"Thank you" is truly not sufficient! The grant I received from TDF’s Lynn Palm Western Dressage Fund allowed me to participate in a Palm Academy clinic that was held at The Grand Oaks Resort in Weirsdale, Florida, from January 11-13, 2022. Each day for three days, I was immersed in learning through discussions and presentations with Lynn Palm and Cyril Pittion-Rossillon. In addition to the "classroom" learning, we spent at least four hours a day in the saddle under the expert instruction of Lynn Palm and Cyril Pittion-Rossillon. With only seven riders there was plenty of individualized attention!
After three intense days of student and riding, I have a much better understanding of the foundations of western dressage. I now have more confidence with the western dressage fundamentals that I arrived with and gained the ability to make a few changes that will help me achieve the goals I have set for this coming show season.

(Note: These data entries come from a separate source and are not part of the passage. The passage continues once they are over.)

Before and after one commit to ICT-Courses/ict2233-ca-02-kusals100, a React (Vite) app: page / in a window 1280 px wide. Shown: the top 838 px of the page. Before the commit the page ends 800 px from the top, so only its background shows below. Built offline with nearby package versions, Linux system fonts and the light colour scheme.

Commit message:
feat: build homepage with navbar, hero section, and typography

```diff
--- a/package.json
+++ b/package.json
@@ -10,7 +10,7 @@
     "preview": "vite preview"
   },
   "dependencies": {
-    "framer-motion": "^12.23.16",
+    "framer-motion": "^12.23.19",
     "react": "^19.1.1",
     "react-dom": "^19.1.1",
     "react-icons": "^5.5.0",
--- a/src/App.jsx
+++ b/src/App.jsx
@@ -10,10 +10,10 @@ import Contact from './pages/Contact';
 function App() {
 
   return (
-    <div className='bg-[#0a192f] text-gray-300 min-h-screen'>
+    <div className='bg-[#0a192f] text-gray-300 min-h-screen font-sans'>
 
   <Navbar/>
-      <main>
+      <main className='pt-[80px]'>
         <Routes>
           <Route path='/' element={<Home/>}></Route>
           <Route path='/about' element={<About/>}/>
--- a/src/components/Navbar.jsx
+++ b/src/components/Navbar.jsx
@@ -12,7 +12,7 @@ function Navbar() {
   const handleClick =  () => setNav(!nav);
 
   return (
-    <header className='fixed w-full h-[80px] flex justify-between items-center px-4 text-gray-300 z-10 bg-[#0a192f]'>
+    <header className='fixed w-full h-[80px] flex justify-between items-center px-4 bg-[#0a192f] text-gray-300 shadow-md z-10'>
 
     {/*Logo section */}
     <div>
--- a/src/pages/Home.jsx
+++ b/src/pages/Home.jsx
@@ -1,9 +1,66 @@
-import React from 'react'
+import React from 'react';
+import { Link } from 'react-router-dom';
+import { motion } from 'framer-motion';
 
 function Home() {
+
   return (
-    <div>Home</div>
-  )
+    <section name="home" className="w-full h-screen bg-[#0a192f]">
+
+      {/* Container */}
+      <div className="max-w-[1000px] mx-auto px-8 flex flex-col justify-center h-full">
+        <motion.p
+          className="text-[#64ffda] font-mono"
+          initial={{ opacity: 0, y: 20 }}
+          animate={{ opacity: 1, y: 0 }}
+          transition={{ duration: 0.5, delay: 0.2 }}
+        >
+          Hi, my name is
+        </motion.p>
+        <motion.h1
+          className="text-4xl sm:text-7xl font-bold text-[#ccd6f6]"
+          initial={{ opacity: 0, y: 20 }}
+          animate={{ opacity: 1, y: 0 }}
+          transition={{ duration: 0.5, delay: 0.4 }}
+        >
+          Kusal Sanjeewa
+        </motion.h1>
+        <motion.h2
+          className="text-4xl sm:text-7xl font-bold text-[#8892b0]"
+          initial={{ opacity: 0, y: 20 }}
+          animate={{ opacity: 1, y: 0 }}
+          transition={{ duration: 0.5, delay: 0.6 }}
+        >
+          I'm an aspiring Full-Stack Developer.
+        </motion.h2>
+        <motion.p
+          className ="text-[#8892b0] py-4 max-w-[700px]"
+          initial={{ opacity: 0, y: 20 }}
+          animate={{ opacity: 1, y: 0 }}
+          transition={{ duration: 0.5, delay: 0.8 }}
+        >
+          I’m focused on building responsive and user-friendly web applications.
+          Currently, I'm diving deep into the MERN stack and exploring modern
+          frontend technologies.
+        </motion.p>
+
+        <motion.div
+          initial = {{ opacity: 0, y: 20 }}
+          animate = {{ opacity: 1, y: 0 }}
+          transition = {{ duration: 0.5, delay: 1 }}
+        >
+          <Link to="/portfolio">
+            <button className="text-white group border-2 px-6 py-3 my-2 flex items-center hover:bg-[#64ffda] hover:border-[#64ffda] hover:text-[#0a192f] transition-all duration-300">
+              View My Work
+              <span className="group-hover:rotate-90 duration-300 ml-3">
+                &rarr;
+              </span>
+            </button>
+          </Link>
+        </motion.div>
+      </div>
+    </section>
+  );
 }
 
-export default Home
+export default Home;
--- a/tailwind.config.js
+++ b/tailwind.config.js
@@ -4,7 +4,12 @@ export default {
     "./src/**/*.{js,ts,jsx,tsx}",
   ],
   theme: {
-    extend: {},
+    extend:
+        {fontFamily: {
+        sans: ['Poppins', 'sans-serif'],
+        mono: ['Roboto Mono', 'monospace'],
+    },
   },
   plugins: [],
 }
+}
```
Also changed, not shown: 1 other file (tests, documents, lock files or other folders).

When I applied for the grant, I had been active in western dressage for a little over 2 years. I had only been working with a trainer for about a year and a half. I was hungry for more knowledge and the Lynn Palm Western Dressage Fund grant provided the perfect opportunity! Shortly after I was awarded the grant, Lynn Palm announced a clinic at The Grand Oaks which is less than two hours from my home.
Some invaluable inspiration from my experience:

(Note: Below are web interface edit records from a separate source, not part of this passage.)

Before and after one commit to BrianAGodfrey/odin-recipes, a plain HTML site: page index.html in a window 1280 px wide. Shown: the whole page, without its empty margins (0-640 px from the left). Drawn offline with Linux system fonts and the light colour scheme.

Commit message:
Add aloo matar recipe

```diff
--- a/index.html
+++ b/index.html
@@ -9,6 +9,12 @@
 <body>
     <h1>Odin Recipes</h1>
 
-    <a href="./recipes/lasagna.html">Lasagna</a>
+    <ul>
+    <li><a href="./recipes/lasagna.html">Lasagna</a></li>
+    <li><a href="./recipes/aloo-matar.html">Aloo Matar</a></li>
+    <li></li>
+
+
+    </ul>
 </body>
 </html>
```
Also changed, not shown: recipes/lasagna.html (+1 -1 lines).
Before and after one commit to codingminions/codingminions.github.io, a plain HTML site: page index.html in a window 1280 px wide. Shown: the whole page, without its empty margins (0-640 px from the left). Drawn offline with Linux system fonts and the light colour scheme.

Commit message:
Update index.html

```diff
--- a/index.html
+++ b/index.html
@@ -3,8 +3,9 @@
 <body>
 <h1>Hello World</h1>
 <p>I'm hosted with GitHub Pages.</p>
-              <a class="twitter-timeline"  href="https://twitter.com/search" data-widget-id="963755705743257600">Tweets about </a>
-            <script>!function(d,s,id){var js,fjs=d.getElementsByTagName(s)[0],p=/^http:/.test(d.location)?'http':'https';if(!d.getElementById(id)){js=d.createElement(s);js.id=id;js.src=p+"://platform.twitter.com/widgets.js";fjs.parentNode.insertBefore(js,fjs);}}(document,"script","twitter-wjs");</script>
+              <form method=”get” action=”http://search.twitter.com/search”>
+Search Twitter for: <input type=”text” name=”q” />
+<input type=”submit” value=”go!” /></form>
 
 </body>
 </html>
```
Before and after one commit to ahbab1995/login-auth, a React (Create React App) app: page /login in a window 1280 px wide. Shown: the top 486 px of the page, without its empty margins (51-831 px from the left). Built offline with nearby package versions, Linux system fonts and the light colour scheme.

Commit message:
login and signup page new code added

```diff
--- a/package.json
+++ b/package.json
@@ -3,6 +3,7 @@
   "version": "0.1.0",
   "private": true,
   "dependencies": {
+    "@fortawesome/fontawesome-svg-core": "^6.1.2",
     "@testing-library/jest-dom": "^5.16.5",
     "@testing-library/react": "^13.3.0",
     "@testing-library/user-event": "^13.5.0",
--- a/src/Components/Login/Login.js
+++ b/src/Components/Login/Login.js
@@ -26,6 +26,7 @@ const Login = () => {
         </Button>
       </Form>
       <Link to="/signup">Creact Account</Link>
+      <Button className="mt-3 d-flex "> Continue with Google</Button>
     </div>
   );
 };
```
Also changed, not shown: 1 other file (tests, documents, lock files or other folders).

1. Western dressage is open to all. There is no “perfect breed/type” for western dressage. You can succeed without the million-dollar pony.
- Tip number one really motivated me to work hard to improve my riding and challenge myself to show in rated shows and qualify for the WDAA World Show (which I did!).
2. Humane treatment of your horse is paramount to your success.
- Tip number 2 helped me build a stronger relationship with my horse. I learned to build our skills as a team through “asking” not forcing or becoming frustrated and using less humane tactics.
3. Your seat and legs control from the shoulders back. Your hands control the neck and head.
- Tip number 3 allowed me to learn how to use my body more effectively and how NOT to drag my horse around by his face.
The Equestrian Journal gifted to grant recipients by the author, Catherine Respess, is now part of my riding routine. I am appreciative that this was included with the grant. As a teacher, planning is essential. I learned that as an equestrian, planning is also essential.
This grant allows access for many to opportunities that would be difficult to afford otherwise. Thank you to all the donors who made this opportunity possible! I look forward to contributing so that others may receive grants in the future.